My guess is not many. Sure, we may stay on track for the first couple of weeks of the new year, but by the time February comes around many of us will have conveniently forgotten our resolutions and will be back where we started; slavishly embracing the same old habits that prompted us to make our resolutions in the first place. As a case in point, I vividly remember my list of resolutions for 2011 and while it's somewhat embarrassing to admit, I don't think I achieved any of them. I didn't even try. How very sad. SMH.
So why do we do it then? Why do we set ourselves these goals, year in, year out, yet more often than not fail to do anything towards achieving them? Are we lazy? Are we trying to fit in with friends and family... I mean everyone makes a New Year's resolution, right?
According to Timothy Pychyl, a professor of psychology at Carleton University, resolutions are a form of "cultural procrastination", that is they are an effort to reinvent oneself. "People make resolutions as a way of motivating themselves," he says. Pychyl argues that most people who make a resolution aren't really ready to change their habits, particularly their bad habits, and that accounts for the high failure rate.
But the reason that really struck a chord with me is much more simplistic. As stated by Dr Avya Sharma, people set unrealistic goals and expectations in their resolutions.
So how can we be more realistic with our resolutions? Writing in Psychology Today, Ray B Williams offers the following tips:
1. Focus on one resolution, rather than several;
2. Set realistic, specific goals. Losing weight is not a specific goal. Losing 10 kgs in 90 days would be;
3. Don't wait till New Year's eve to make resolutions. Make it a year-long process;
4. Take small steps. Many people quit because the goal is too big requiring too big a step all at once;
5. Have an accountability buddy, someone close to you that you have to report to;
6. Celebrate your success between milestones. Don't wait the goal to be finally completed;
7. Focus your thinking on new behaviors and thought patterns. You have to create new neural pathways in your brain to change habits;
8. Focus on the present. What's the one thing you can do today, right now, towards your goal?
9. Be mindful. Become physically, emotionally and mentally aware of your inner state as each external event happens, moment by moment, rather than living in the past or future;
10. And finally, don't take yourself so seriously. Have fun and laugh at yourself when you slip, but don't let the slip hold you back from working at your goal.
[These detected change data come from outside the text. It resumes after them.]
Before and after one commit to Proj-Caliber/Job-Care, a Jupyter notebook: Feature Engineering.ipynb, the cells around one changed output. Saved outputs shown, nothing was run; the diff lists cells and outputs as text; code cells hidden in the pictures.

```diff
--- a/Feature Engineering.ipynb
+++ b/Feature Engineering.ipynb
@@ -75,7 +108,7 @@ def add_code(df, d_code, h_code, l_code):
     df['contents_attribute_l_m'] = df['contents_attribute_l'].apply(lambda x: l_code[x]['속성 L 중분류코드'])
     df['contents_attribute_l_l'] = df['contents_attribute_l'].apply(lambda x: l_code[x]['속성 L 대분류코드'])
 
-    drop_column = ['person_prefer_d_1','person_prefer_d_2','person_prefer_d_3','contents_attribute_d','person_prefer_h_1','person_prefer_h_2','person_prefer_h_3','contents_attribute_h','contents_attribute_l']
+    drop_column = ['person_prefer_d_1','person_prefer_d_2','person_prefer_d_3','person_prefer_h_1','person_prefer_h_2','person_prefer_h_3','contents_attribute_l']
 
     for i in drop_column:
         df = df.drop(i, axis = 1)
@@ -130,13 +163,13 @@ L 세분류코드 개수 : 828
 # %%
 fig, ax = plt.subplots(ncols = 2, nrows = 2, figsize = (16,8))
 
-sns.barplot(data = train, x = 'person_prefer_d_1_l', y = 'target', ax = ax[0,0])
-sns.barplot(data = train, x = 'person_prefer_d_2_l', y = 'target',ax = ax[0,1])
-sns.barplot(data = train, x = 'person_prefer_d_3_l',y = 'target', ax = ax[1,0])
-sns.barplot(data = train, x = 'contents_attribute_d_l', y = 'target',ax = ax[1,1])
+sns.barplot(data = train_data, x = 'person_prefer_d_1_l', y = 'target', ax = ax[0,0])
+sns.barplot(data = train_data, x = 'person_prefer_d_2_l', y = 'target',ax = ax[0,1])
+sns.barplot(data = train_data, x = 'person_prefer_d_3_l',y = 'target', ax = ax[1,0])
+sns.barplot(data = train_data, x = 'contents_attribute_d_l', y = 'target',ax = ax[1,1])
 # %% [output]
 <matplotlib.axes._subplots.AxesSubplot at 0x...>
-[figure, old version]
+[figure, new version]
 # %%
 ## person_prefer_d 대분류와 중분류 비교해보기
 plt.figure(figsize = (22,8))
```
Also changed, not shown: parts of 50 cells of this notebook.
These suggestions make a lot of sense to me and I for one feel more prepared to set a realistic resolution for 2012.
Happy New Year!